Instead, we separate our work into two files, the first one you have already created. Create a second file in the same location on your computer as “bootstrapFunction.jl”. In the second file, write the following commands:
addprocs(4) require("tutorial_5_bootstrapFunction.jl") B=10000 b=2500 samples_pmap = pmap(bootstrapSamples,[b,b,b,b]) samples = vcat(samples_pmap,samples_pmap,samples_pmap,samples_pmap)
The command addprocs(4) means to add four processors into your Julia session.

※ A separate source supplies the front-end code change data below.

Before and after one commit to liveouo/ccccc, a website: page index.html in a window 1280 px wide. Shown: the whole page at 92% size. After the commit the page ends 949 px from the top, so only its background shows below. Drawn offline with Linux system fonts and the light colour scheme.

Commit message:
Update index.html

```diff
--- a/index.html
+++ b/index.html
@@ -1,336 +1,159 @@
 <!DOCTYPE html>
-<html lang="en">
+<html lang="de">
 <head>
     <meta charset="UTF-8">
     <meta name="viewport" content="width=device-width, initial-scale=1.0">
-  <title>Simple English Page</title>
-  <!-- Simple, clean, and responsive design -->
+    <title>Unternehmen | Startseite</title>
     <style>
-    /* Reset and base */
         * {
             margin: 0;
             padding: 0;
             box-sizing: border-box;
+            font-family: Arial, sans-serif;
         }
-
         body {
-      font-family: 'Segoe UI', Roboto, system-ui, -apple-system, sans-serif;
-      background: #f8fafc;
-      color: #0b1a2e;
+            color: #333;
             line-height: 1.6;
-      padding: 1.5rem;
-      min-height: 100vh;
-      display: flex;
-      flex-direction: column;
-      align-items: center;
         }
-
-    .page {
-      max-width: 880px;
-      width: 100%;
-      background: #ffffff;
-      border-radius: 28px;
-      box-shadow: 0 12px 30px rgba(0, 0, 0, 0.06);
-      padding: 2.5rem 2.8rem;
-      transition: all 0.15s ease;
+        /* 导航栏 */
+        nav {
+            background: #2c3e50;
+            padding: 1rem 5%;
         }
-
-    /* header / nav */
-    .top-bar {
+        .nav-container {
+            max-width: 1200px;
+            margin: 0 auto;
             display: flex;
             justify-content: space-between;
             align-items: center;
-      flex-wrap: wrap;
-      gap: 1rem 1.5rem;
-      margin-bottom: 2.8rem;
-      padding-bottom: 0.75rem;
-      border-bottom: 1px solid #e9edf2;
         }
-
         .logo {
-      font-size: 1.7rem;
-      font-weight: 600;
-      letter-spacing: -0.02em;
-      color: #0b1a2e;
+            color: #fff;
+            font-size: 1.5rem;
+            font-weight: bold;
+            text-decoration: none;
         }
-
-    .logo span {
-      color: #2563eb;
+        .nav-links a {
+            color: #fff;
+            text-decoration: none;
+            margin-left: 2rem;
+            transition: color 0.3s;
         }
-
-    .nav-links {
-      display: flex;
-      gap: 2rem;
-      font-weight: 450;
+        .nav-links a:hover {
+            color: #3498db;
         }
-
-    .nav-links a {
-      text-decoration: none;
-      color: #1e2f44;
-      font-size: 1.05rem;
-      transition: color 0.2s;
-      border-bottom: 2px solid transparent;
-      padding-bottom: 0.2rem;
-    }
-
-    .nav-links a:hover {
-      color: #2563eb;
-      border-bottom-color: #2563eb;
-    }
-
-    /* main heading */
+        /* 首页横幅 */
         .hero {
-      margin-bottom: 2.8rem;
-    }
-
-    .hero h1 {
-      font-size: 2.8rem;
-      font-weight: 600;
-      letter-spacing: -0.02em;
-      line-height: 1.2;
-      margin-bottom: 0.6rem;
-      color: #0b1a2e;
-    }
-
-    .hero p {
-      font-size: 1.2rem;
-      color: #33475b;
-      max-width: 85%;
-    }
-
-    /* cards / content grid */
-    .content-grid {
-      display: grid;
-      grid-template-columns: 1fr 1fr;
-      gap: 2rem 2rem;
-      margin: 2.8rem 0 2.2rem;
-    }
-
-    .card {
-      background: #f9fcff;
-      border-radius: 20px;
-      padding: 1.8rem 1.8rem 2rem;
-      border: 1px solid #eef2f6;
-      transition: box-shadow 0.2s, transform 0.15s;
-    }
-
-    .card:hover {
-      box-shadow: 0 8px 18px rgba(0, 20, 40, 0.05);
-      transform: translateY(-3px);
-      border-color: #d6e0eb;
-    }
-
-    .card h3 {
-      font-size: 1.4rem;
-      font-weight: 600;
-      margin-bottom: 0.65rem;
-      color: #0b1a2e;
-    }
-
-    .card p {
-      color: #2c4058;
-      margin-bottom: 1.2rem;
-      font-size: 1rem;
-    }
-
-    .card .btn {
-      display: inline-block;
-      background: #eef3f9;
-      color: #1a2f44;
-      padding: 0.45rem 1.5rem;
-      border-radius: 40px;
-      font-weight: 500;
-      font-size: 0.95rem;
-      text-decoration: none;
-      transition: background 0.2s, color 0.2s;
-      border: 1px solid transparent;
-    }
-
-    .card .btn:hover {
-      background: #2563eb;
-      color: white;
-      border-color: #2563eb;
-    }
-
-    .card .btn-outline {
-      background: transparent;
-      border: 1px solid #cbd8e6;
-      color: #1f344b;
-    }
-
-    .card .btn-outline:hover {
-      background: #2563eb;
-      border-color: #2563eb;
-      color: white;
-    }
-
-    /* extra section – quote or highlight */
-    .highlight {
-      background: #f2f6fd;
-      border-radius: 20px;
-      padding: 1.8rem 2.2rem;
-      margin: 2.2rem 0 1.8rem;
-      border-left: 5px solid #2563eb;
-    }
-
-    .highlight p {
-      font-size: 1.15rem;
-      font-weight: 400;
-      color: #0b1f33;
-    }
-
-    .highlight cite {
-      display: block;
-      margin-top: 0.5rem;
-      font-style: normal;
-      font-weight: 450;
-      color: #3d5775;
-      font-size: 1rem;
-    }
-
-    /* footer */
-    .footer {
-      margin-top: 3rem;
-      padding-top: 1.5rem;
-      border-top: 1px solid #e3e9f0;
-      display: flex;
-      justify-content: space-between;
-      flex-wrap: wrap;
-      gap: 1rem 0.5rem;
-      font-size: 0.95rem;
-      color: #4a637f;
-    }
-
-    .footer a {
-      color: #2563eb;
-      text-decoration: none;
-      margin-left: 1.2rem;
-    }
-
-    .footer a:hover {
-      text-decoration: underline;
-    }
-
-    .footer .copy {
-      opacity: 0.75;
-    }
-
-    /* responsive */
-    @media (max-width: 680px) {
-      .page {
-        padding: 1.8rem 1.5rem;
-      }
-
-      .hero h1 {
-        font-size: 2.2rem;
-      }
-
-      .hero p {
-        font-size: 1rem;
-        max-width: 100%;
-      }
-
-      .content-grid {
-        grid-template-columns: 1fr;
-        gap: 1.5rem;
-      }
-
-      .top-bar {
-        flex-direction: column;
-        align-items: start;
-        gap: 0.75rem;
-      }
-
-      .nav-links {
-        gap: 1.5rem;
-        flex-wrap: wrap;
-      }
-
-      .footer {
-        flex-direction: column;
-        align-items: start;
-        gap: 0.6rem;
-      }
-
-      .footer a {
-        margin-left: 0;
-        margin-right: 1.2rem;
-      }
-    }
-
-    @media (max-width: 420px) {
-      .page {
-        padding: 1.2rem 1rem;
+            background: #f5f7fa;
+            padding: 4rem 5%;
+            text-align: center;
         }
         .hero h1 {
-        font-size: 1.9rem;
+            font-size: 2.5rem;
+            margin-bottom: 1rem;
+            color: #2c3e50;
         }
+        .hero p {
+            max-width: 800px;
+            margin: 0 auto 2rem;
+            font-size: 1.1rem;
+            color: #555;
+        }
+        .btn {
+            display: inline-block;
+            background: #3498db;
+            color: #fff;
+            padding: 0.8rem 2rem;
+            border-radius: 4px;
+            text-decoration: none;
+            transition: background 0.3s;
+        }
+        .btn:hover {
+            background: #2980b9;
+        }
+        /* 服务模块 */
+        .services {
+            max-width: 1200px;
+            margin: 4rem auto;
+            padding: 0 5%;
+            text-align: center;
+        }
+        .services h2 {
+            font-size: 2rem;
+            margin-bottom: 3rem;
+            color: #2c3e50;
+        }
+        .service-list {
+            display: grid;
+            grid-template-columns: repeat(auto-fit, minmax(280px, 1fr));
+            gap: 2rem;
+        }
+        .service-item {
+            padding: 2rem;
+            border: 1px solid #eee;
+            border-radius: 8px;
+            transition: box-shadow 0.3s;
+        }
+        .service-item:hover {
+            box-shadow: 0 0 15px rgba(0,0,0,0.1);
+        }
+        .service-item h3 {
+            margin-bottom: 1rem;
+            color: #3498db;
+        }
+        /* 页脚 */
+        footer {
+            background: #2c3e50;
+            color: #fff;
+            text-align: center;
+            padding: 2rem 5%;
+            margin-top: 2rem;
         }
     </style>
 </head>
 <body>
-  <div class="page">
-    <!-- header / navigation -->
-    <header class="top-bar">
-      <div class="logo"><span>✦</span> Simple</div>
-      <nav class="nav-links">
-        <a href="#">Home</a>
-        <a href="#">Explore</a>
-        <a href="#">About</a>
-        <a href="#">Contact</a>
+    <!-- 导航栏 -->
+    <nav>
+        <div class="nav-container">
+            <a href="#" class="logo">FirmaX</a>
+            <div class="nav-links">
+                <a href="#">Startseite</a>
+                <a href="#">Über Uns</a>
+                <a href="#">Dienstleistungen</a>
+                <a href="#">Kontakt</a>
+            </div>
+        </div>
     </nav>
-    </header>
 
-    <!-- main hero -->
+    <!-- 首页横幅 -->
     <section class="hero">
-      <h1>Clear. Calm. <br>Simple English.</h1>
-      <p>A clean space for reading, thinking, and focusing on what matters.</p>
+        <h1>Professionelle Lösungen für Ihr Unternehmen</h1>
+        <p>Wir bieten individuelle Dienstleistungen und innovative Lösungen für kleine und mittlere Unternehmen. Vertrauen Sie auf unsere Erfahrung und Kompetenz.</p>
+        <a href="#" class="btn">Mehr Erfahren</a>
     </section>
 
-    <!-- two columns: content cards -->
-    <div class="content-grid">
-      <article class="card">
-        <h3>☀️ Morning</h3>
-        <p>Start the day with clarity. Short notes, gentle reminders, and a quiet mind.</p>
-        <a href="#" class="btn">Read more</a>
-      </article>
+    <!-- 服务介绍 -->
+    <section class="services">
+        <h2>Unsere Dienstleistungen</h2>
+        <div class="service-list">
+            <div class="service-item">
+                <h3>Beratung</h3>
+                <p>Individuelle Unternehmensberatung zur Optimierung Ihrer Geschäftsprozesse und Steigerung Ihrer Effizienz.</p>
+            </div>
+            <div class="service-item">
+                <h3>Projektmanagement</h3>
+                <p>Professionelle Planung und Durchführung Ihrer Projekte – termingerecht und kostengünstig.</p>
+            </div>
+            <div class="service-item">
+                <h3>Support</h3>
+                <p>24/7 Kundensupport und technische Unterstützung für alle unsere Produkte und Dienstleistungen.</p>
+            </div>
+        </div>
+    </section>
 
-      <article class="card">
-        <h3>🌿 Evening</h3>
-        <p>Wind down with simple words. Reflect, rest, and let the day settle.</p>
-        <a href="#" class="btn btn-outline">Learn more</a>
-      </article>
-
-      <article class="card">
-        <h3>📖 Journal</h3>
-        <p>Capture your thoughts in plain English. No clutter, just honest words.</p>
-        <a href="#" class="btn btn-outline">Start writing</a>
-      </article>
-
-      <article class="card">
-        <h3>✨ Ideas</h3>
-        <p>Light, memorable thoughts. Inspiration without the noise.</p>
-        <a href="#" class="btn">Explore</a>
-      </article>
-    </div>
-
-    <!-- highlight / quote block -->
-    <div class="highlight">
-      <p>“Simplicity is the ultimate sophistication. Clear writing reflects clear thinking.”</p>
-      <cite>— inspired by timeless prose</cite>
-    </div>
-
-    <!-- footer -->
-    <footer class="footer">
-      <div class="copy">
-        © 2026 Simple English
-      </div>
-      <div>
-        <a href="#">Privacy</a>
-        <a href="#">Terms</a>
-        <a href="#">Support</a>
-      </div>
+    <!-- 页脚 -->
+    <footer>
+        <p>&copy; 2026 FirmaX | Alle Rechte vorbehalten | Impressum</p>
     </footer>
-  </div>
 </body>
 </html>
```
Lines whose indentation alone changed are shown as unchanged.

The command require is the key to getting this right: it ensures that all of the functions and parameters contained in “bootstrapFunction.jl” are available to each processor. pmap is the function that actually applies bootstrapSamples to each value in the list [b,b,b,b]. I set the list next to it to be [b,b,b,b], where b=2500, so that bootstrapEstimates would collect 2,500 bootstrap samples on each processor. The resulting matrices from all four processors are stored in the length-4 vector called samples_pmap. Finally, we vertically stack (vcat) the four matrices into one matrix, samples, which is exactly the matrix of bootstrap samples we have seen previously.

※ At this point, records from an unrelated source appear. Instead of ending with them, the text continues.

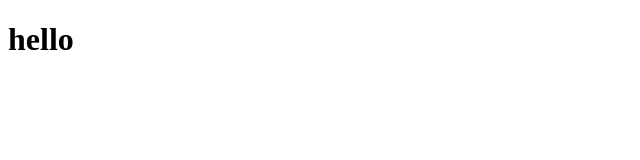
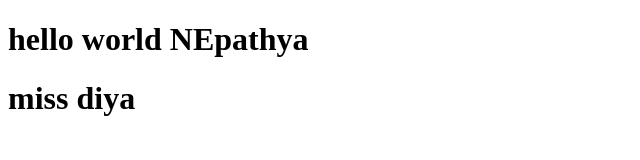
Before and after one commit to diya-0708/airlines, a plain HTML site: page index.html in a window 1280 px wide. Shown: the whole page, without its empty margins (0-640 px from the left). Drawn offline with Linux system fonts and the light colour scheme.

Commit message:
fix:happy

```diff
--- a/index.html
+++ b/index.html
@@ -6,6 +6,7 @@
     <title>Document</title>
 </head>
 <body>
-    <h1>hello</h1>
+    <h1>hello world NEpathya</h1>
+    <h1>miss diya</h1>
 </body>
 </html>
```
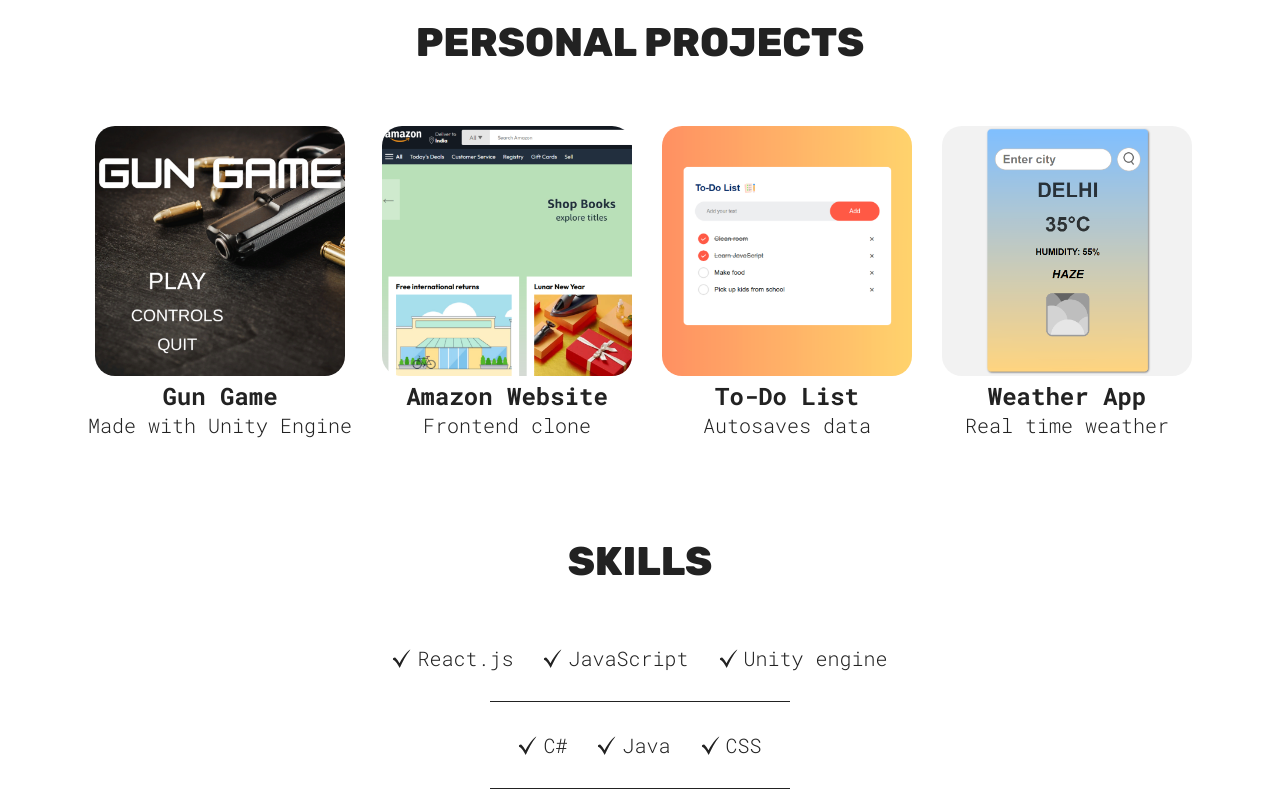
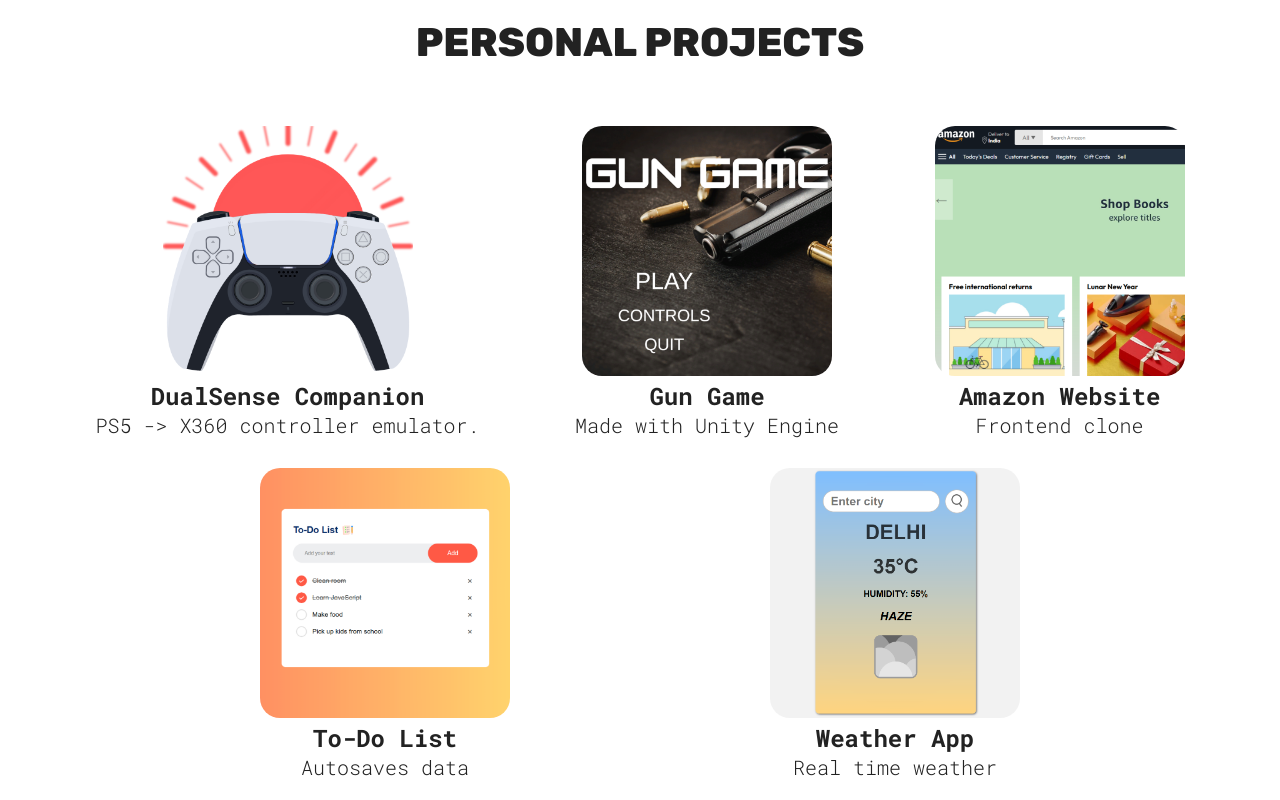
Before and after one commit to Sar1911/Personal-portfolio, a React (Vite) app: page / in a window 1280 px wide. Shown: the part 1400-2200 px from the top of the page. Built offline with nearby package versions, Linux system fonts and the light colour scheme.

Commit message:
Updated projects and resume

```diff
--- a/src/sections/Projects/Projects.jsx
+++ b/src/sections/Projects/Projects.jsx
@@ -1,6 +1,7 @@
 import styles from "./ProjectsStyles.module.css";
 import amzn from "../../assets/amzn.png";
 import gungame from "../../assets/gungame.png";
+import DSC from "../../assets/dsc.png";
 import todl from "../../assets/todl.png";
 import wapp from "../../assets/wapp.png";
 import ProjectCard from "../../common/ProjectCard";
@@ -10,6 +11,12 @@ function Projects() {
     <section id="projects" className={styles.container}>
       <h1 className="sectionTitle">Personal Projects</h1>
       <div className={styles.projectsContainer}>
+        <ProjectCard
+          src={DSC}
+          link="https://github.com/Sar1911/DualSenseCompanion"
+          h3="DualSense Companion"
+          p="PS5 -> X360 controller emulator."
+        />
         <ProjectCard
           src={gungame}
           link="https://sar1911.itch.io/gun-game"
```
Also changed, not shown: src/assets/dsc.png (added), 1 other file (tests, documents, lock files or other folders).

Tip: For parallel processing in Julia, separate your code into two files, one file containing the functions and parameters that need to be run in parallel, and the other file managing the processing and collecting results. Use the require command in the managing file to import the functions and parameters to all processors.
Once you have run the outer file, you can do speed tests to compare the two ways of getting 10,000 bootstrap samples. We use the @elapsed command to time each code. Here are the results:
@elapsed pmap(bootstrapSamples,[b,b,b,b]) From worker 2: hi From worker 3: hi From worker 4: hi From worker 5: hi From worker 2: bye From worker 5: bye From worker 4: bye From worker 3: bye 66.528345161
Each of the processors tells us “hi” and “bye” when it begins and finishes its job, respectively. The total time was a bit more than a minute (66.5 seconds). By comparison, the following code will compute 10,000 bootstrap samples on only one processor, as in our previous work:
@elapsed bootstrapSamples(10000) hi bye 145.265103729
So, in the absence of parallel processing, the same result would require just over 145 seconds, or almost two and a half minutes. Thus, parallel processing on a four-core personal computer allowed us to reduce the time required to bootstrap our estimator by a factor of around 2.2. As a general rule, parallel processing of the bootstrap estimator saves you more time when the function being bootstrapped is more complicated.
Bradley J. Setzler